Call it a halfway house for bankers.
As more once-struggling banks march toward release from formal enforcement actions, banking lawyers say executives should prepare to enter into informal agreements as a provisional step to freedom. Such agreements are highly likely for banks that have lingering issues that require time to work out in this particularly stubborn downturn.
"My opinion is that if the bank has resolved all of its issues, the order should go away in totality," said Frank Bonaventure Jr., a partner at Ober, Kaler, Grimes & Shriver and a former lawyer with the Office of the Comptroller of the Currency.
"If they are in substantial compliance and have addressed all of the safety and soundness issues, but still haven't quite gotten everything cleared up, getting downgraded to an informal agreement seems like a logical step," Bonaventure added.
At Royal Bancshares of Pennsylvania Inc. in Narberth it was a welcomed step. On Tuesday, the company said its bank was notified by the Federal Deposit Insurance Corp. and the Pennsylvania Department of Banking that a 2009 consent order would soon be lifted and replaced with an informal agreement.
"It was a natural progression as our bank improves. We had no expectation that we would come off of it completely," James McSwiggan Jr., the company's president and chief operating officer, said in an interview Thursday.
"We've made a lot of progress over the last three years, but we still have a lot of work to do," McSwiggan added. "We need to continue to address our nonperforming assets and return to consistent profitability."
Removing the consent order should help Royal Bancshares achieve better profitability, because such orders are costly.
"The key to coming out of it is that it will enable us to cut expenses going forward," including accounting fees, insurance premiums and legal fees, McSwiggan said. "You'd be surprised at how costly it can be in other areas. It doesn't just increase the FDIC assessment."
There is no particular rule that states that formal agreements must be replaced with informal ones. Serena Owens, associate director for risk management examinations at the FDIC, said the cycle is getting to a point where some banks might be ready to be released from formal agreements, but still might need some heightened supervision.

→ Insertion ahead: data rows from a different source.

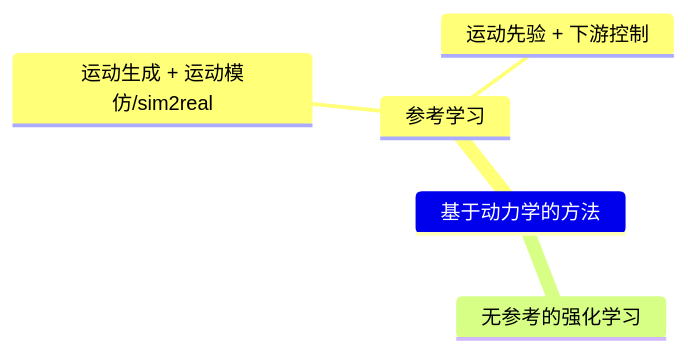
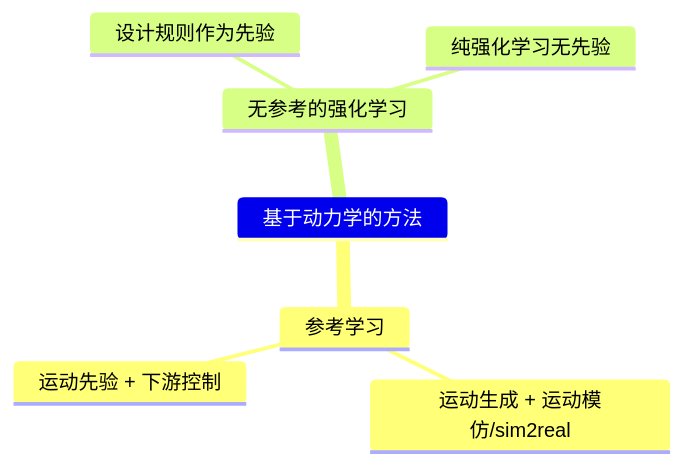
Before and after one commit to CaterpillarStudyGroup/GAMES105_mdbook: the tenth of 10 diagrams in src/Application/Locomotion.md, drawn with Mermaid. The commit also changed other lines of this file, not shown here.

````diff
--- a/src/Application/Locomotion.md
+++ b/src/Application/Locomotion.md
@@ -285,8 +302,10 @@
 ```mermaid
 mindmap
 基于动力学的方法
     参考学习
         运动生成 + 运动模仿/sim2real
         运动先验 + 下游控制
     无参考的强化学习
+        设计规则作为先验
+        纯强化学习无先验
 ```
````
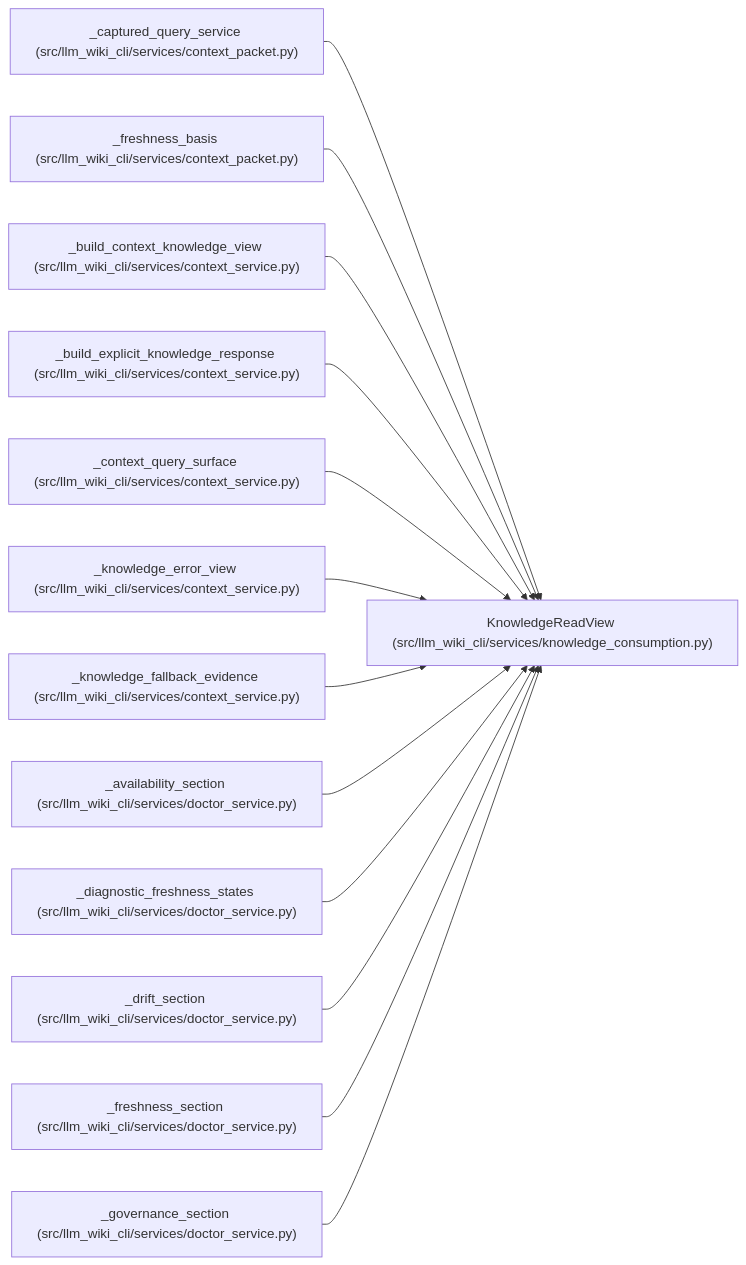
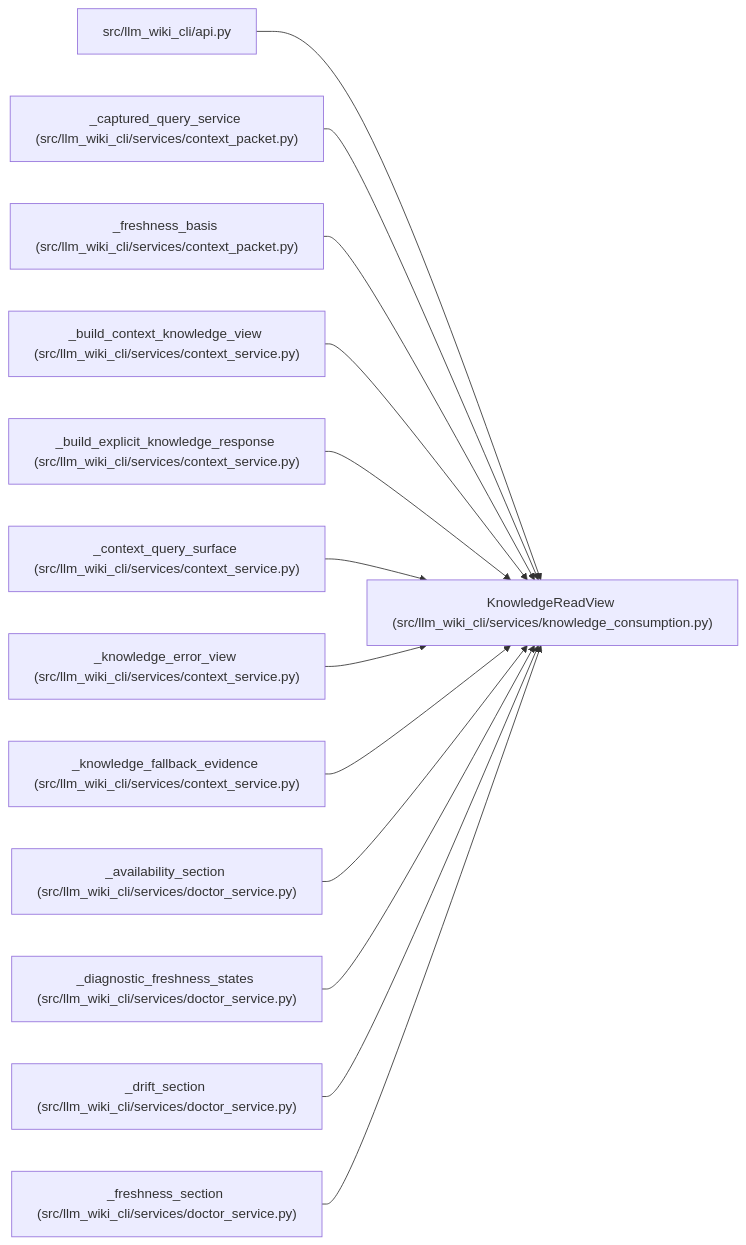
One commit to Denissvgn/python-wiki-llm changed the diagram in docs/llm_wiki/entities/KnowledgeReadView.md. Above: the diagram before and after it, drawn with Mermaid. The commit also changed other lines of this file and 398 other files, not shown here.

````diff
--- a/docs/llm_wiki/entities/KnowledgeReadView.md
+++ b/docs/llm_wiki/entities/KnowledgeReadView.md
@@ -48,41 +48,41 @@
 ```mermaid
 flowchart LR
     n0["KnowledgeReadView (src/llm_wiki_cli/services/knowledge_consumption.py)"]
-    n1["_captured_query_service (src/llm_wiki_cli/services/context_packet.py)"]
-    n2["_freshness_basis (src/llm_wiki_cli/services/context_packet.py)"]
-    n3["_build_context_knowledge_view (src/llm_wiki_cli/services/context_service.py)"]
-    n4["_build_explicit_knowledge_response (src/llm_wiki_cli/services/context_service.py)"]
-    n5["_context_query_surface (src/llm_wiki_cli/services/context_service.py)"]
-    n6["_knowledge_error_view (src/llm_wiki_cli/services/context_service.py)"]
-    n7["_knowledge_fallback_evidence (src/llm_wiki_cli/services/context_service.py)"]
-    n8["_availability_section (src/llm_wiki_cli/services/doctor_service.py)"]
-    n9["_diagnostic_freshness_states (src/llm_wiki_cli/services/doctor_service.py)"]
-    n10["_drift_section (src/llm_wiki_cli/services/doctor_service.py)"]
-    n11["_freshness_section (src/llm_wiki_cli/services/doctor_service.py)"]
-    n12["_governance_section (src/llm_wiki_cli/services/doctor_service.py)"]
+    n1["src/llm_wiki_cli/api.py"]
+    n2["_captured_query_service (src/llm_wiki_cli/services/context_packet.py)"]
+    n3["_freshness_basis (src/llm_wiki_cli/services/context_packet.py)"]
+    n4["_build_context_knowledge_view (src/llm_wiki_cli/services/context_service.py)"]
+    n5["_build_explicit_knowledge_response (src/llm_wiki_cli/services/context_service.py)"]
+    n6["_context_query_surface (src/llm_wiki_cli/services/context_service.py)"]
+    n7["_knowledge_error_view (src/llm_wiki_cli/services/context_service.py)"]
+    n8["_knowledge_fallback_evidence (src/llm_wiki_cli/services/context_service.py)"]
+    n9["_availability_section (src/llm_wiki_cli/services/doctor_service.py)"]
+    n10["_diagnostic_freshness_states (src/llm_wiki_cli/services/doctor_service.py)"]
+    n11["_drift_section (src/llm_wiki_cli/services/doctor_service.py)"]
+    n12["_freshness_section (src/llm_wiki_cli/services/doctor_service.py)"]
     n1 --> n0
     n2 --> n0
     n3 --> n0
     n4 --> n0
     n5 --> n0
     n6 --> n0
     n7 --> n0
     n8 --> n0
     n9 --> n0
     n10 --> n0
     n11 --> n0
     n12 --> n0
     click n0 "../modules/knowledge_consumption.md"
-    click n1 "../modules/context_packet.md"
+    click n1 "../modules/api.md"
     click n2 "../modules/context_packet.md"
-    click n3 "../modules/context_service.md"
+    click n3 "../modules/context_packet.md"
     click n4 "../modules/context_service.md"
     click n5 "../modules/context_service.md"
     click n6 "../modules/context_service.md"
     click n7 "../modules/context_service.md"
-    click n8 "../modules/doctor_service.md"
+    click n8 "../modules/context_service.md"
     click n9 "../modules/doctor_service.md"
     click n10 "../modules/doctor_service.md"
     click n11 "../modules/doctor_service.md"
     click n12 "../modules/doctor_service.md"
 ```
````
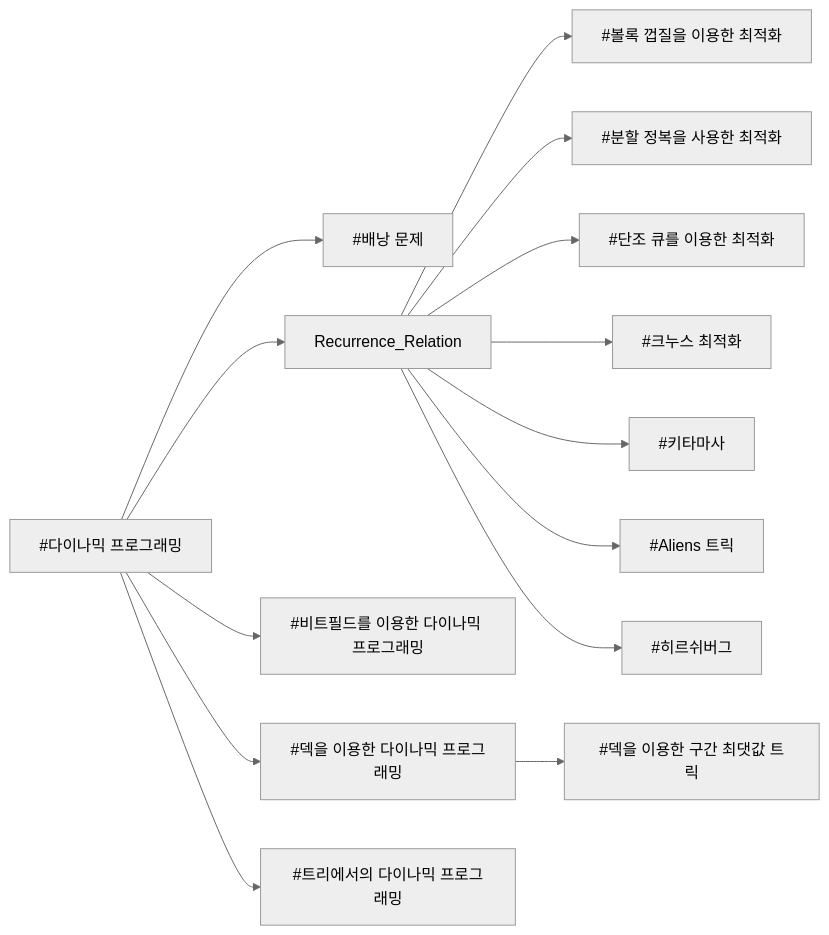
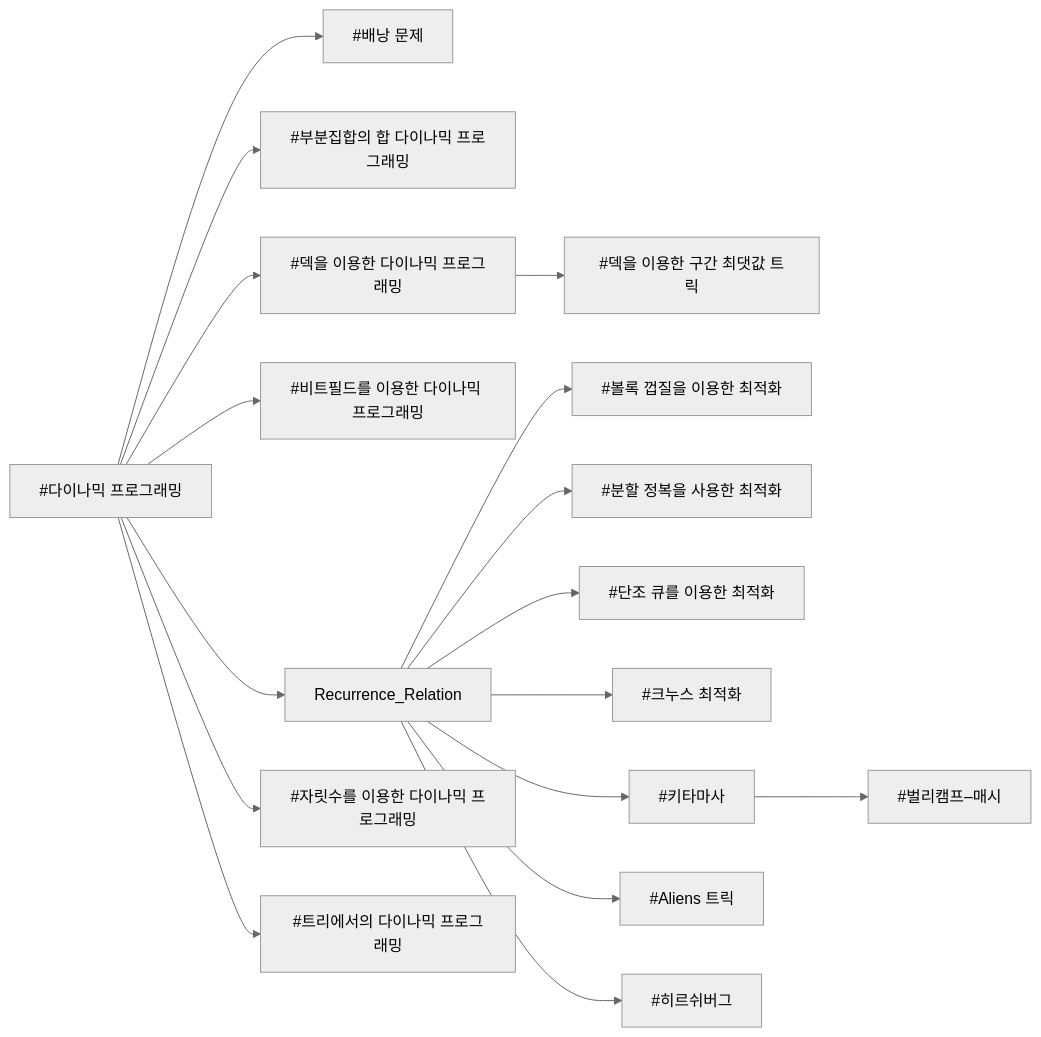
The ninth of 9 diagrams in index.md (CHOYUNSIG/algorithm_with_boj), drawn with Mermaid (neutral theme) before and after one commit. The commit also changed other lines of this file and 2 other files, not shown here.

```diff
--- a/index.md
+++ b/index.md
@@ -287,31 +361,37 @@
 <pre class="mermaid">
     graph LR
 
     #dp --> #knapsack
+    #dp --> #dp_sum_over_subsets
     #dp --> Recurrence_Relation
     #dp --> #dp_bitfield
     #dp --> #dp_deque
+    #dp --> #dp_digit
+    #dp --> #dp_tree
     #dp_deque --> #deque_trick
-    #dp --> #dp_tree
     Recurrence_Relation --> #cht
     Recurrence_Relation --> #divide_and_conquer_optimization
     Recurrence_Relation --> #monotone_queue_optimization
     Recurrence_Relation --> #knuth
     Recurrence_Relation --> #kitamasa
     Recurrence_Relation --> #alien
     Recurrence_Relation --> #hirschberg
+    #kitamasa --> #berlekamp_massey
 
     #alien[#Aliens 트릭]
+    #dp[#다이나믹 프로그래밍]
+    #monotone_queue_optimization[#단조 큐를 이용한 최적화]
+    #deque_trick[#덱을 이용한 구간 최댓값 트릭]
+    #dp_deque[#덱을 이용한 다이나믹 프로그래밍]
+    #knapsack[#배낭 문제]
+    #berlekamp_massey[#벌리캠프–매시]
     #cht[#볼록 껍질을 이용한 최적화]
-    #deque_trick[#덱을 이용한 구간 최댓값 트릭]
+    #dp_sum_over_subsets[#부분집합의 합 다이나믹 프로그래밍]
     #divide_and_conquer_optimization[#분할 정복을 사용한 최적화]
-    #dp[#다이나믹 프로그래밍]
     #dp_bitfield[#비트필드를 이용한 다이나믹 프로그래밍]
-    #dp_deque[#덱을 이용한 다이나믹 프로그래밍]
+    #dp_digit[#자릿수를 이용한 다이나믹 프로그래밍]
+    #knuth[#크누스 최적화]
+    #kitamasa[#키타마사]
     #dp_tree[#트리에서의 다이나믹 프로그래밍]
     #hirschberg[#히르쉬버그]
-    #kitamasa[#키타마사]
-    #knapsack[#배낭 문제]
-    #knuth[#크누스 최적화]
-    #monotone_queue_optimization[#단조 큐를 이용한 최적화]
 </pre>
```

"If the bank has improved and the conditions that warranted being placed under an order have been alleviated or corrected, there is no reason to leave a formal agreement in place that is not current," Owens said. "Nothing is served by continuing a formal agreement that is no longer necessary."
McSwiggan said an informal agreement is still being worked out, but he expects it will largely be related to a continued need to improve the bank's credit quality.
The bank's formal agreement addressed capital, asset quality, profitability and its concentration in commercial real estate. McSwiggan said it was the regulators that initiated the discussion about downgrading the bank's order to an informal agreement.
Royal Bancshares was able to comply with the capital requirements through the equity it received from the Troubled Asset Relief Program. It shrunk assets by 37% since the third quarter 2009, to $857 million at the end of the third quarter of this year.
The company also brought in $12 million of capital by selling its Asian bank last year to its local president. Its nonperforming assets totaled $80 million at the end of the third quarter, compared to $106 million two years earlier.
Other banks are benefiting from downgraded orders.
Earlier this month, Western Liberty Bancorp Inc. in Las Vegas said regulators had released its bank from a September 2010 consent order, replacing it with a memorandum of understanding.
First Bancshares Inc. in Mountain Grove, Mo., had a 2009 cease-and-desist order terminated in October. Its bank now has an informal agreement in place.
Bonaventure said that credit quality would be a perfect example of something that regulators can continue to monitor through an informal agreement, particularly if the bank "has shown good faith."
"Maybe they are not exactly where the regulators wanted them to be," Bonaventure said. "Maybe they are 80% of the way there."
The FDIC is apt to look at lifting the order if the bank can show great strides. "If we can see that the board is making its best efforts and can point to significant progress, then it is something we can consider," Owens said.
An apparent good attitude couldn't have hurt either. Robert Tabas, the company's chairman and chief executive, referred to the regulators as "partners" with the bank in an interview.
"They gave us good guidance and it helped us," Tabas said. "They have their jobs to do, we recognize that and we did our best to comply. My advice to other banks is view them as partners for success."
Thomas Bieging, a partner at Bieging Shapiro & Barber LLP in Denver, said the regulators might be inclined to take a tiered approach because of their own accountability. Examiners are erring on the side of caution because they don't want to be blamed for not acting with enough vigor. "It used to be that regulators would say you're in compliance and check you off the list," he said.
"Now, they say you're presently in compliance, but won't say you're fully compliant until they are sure the bank has adopted a culture of continuing compliance," Bieging added. "They have to keep watching [because] they can't have you just wander off."